Mullet Fishing: Tackle





- 3pc (2+1)

- 2pc

- 3pc (2+1)

- 4pc, 5wt



- 100yds 0.18/0.20mm (6.6/7.9lb) main line, all reels

- schematic here (.PDF)


- schematic here (.PDF)


- 5/6wt




- Drennan Fly Leader (not Supplex)


- also 6.6lb 0.18mm, usually 'Match Team'


- from 2018: micro-barbed, eyed - also s10 & s12

- micro-barbed, spade-end - also s10 & s12

- including custom floats

- e.g. Gardner, small & medium

- e.g. Preston Innovations, s10

- e.g. Middy s12; allows quick float changing

- as an alternative to split shot

- very rarely used

- to help in low light

- for thin lipped grey mullet

- 'Grippa' or similar

- for legering; with fairly open mesh

- for legering; small / medium

- fallback, if no 'fresh' option

- only very rarely used

- sealable, with added float caddy & thermometer

- for deploying bread

- triangular 24", small mesh

- fibreglass, plus quick release head (large)

- carbon fibre, when extra reach needed




- for legering, 2 rods



- 100% accurate at 2.5/5.0/7.5/10.0lb, 03/08/21

- small



- to produce bread crumb


I usually only carry one rod for each session, although of late, I've added a leger rod to explore some new possibilities. The primary rod, the Drennan Series 7 13' Power Carp Waggler, brings some extra 'authority' to the proceedings, especially around pontoons, and with just 5lbs of determined mullet on the end, looks something like this.

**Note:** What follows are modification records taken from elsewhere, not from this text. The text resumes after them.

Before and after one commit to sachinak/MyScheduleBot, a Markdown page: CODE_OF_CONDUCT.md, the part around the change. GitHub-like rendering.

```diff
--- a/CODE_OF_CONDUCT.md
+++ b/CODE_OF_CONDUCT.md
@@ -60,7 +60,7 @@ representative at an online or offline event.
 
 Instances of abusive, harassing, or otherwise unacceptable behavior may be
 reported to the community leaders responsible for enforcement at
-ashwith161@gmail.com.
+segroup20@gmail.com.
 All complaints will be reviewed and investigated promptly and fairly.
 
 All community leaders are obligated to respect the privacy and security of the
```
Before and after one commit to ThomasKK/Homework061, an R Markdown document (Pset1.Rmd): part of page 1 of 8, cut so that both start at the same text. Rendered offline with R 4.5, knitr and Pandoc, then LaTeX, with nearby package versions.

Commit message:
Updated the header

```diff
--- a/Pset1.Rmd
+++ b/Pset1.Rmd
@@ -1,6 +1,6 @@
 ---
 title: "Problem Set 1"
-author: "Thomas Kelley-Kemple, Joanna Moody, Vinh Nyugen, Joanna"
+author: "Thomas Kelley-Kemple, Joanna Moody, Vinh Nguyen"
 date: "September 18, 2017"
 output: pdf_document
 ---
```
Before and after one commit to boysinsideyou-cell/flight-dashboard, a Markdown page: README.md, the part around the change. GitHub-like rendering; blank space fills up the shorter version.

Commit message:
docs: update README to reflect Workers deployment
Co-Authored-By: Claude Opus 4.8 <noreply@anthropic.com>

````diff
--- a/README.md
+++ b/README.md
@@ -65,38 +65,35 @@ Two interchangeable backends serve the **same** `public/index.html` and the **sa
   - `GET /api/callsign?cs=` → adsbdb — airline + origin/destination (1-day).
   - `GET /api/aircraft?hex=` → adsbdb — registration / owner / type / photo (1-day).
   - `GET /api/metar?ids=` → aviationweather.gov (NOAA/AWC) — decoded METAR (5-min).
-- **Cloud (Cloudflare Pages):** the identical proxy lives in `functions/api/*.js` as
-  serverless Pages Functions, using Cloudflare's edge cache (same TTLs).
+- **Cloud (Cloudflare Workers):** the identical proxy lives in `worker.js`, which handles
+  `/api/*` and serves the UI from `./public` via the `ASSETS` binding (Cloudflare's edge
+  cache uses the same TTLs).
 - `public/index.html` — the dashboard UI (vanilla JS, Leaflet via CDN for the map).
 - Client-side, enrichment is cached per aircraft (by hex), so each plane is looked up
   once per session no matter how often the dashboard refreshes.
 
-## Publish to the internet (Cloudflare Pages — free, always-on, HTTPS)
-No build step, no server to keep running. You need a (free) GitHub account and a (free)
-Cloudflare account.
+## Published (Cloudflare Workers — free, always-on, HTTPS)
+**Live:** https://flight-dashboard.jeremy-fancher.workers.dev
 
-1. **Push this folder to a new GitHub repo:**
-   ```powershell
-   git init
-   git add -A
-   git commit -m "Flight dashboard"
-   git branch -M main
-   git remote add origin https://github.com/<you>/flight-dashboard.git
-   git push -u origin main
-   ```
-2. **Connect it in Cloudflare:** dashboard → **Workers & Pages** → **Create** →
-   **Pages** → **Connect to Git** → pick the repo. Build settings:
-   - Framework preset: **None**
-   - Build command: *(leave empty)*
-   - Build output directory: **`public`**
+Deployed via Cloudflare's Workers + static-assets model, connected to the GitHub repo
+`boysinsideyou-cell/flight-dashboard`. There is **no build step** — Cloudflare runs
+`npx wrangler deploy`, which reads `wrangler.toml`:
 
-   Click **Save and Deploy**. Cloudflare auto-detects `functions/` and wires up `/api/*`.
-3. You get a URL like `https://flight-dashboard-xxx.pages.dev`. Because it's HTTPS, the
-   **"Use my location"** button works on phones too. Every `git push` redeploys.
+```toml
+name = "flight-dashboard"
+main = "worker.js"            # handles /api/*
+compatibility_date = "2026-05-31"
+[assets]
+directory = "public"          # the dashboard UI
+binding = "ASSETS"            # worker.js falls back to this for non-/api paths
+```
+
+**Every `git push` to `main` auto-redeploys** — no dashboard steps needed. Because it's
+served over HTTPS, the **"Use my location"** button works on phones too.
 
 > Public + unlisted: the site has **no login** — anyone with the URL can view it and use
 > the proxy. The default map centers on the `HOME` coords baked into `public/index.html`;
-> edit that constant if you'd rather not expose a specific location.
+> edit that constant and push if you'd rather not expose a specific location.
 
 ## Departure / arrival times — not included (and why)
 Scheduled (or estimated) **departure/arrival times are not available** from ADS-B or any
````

I had a recurring problem with the Drennan Super Specialist net handle, due to age and wear, and for the moment, I'm using a 3m fibreglass NGT twist-lock replacement. First impressions are that it's not too end-heavy and the thicker handgrip is actually helpful with regard to its deployment. Time will tell whether I will continue with this or explore other options, but for the moment, it's all good.

A couple of venues are particularly problematic when netting fish, either because of high banks / walls, or due to an expanse of dangerous mud between the stable part of the bank and the waterline. To counter this, I've added an inexpensive telescopic 5m carbon fibre landing net handle, which is proving totally effective, and is very manageable, despite its extra length.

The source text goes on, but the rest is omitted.